Work request:
Your answer needs to include each line of the records in which the string "part" can be found.

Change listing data

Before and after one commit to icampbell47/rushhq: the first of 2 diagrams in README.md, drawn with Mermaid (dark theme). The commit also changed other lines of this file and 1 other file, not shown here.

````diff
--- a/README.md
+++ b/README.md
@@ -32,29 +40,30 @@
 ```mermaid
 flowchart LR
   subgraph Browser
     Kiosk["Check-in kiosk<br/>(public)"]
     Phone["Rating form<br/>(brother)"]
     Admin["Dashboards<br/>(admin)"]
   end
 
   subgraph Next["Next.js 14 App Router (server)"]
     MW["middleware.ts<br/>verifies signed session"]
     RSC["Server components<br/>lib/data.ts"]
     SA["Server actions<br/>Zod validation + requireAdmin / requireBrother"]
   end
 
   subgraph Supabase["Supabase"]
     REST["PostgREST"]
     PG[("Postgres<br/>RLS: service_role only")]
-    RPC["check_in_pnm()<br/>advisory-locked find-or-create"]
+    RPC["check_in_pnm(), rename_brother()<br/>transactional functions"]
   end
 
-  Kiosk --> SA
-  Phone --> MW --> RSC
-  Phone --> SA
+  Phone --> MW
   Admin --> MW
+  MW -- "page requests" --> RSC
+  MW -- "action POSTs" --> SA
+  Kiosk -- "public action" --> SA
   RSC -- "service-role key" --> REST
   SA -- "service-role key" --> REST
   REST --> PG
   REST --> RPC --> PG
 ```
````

* * *

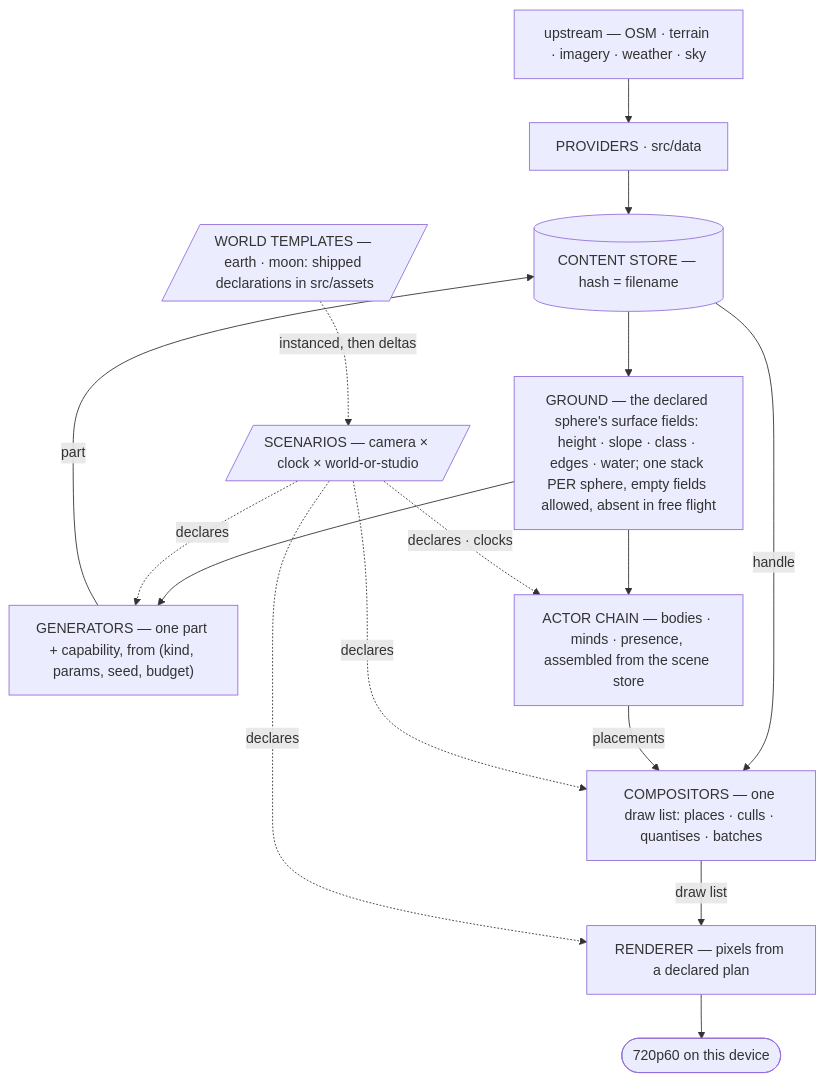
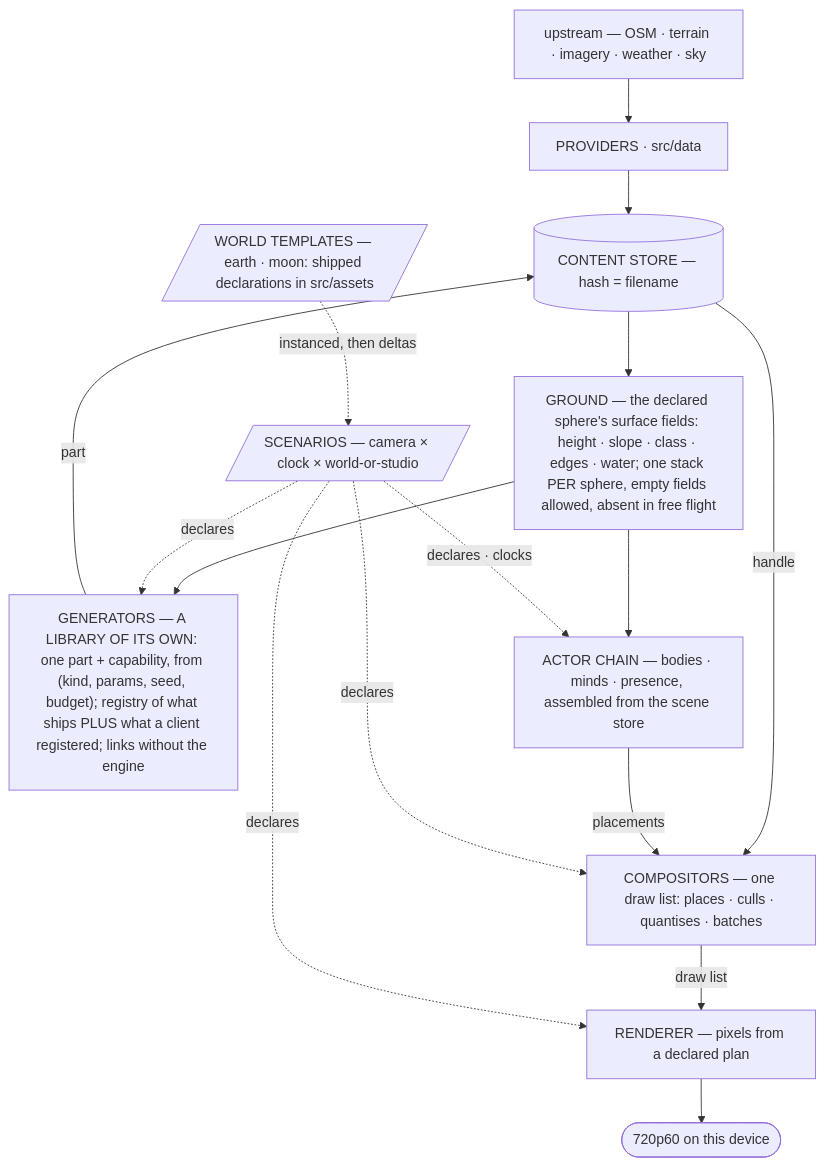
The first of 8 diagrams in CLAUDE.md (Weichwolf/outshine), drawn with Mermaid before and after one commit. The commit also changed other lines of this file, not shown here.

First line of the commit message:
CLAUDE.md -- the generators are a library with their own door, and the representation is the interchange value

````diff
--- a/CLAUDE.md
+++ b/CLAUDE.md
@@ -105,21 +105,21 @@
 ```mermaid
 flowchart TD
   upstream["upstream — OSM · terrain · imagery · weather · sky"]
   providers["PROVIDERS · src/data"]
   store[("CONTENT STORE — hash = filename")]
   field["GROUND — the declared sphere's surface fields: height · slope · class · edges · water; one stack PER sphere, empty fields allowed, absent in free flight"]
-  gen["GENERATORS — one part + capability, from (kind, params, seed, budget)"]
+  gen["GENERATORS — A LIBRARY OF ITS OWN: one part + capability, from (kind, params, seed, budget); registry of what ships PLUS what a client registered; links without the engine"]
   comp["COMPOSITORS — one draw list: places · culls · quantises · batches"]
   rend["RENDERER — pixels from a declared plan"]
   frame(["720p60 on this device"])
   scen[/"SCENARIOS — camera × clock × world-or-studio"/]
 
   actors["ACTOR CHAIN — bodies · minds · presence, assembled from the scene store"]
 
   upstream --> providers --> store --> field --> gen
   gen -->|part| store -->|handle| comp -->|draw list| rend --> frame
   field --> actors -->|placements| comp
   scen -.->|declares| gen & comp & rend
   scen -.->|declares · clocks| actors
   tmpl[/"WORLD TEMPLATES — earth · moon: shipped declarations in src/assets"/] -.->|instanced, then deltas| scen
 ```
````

Solution to the exercise:
-  gen["GENERATORS — one part + capability, from (kind, params, seed, budget)"]
+  gen["GENERATORS — A LIBRARY OF ITS OWN: one part + capability, from (kind, params, seed, budget); registry of what ships PLUS what a client registered; links without the engine"]
   gen -->|part| store -->|handle| comp -->|draw list| rend --> frame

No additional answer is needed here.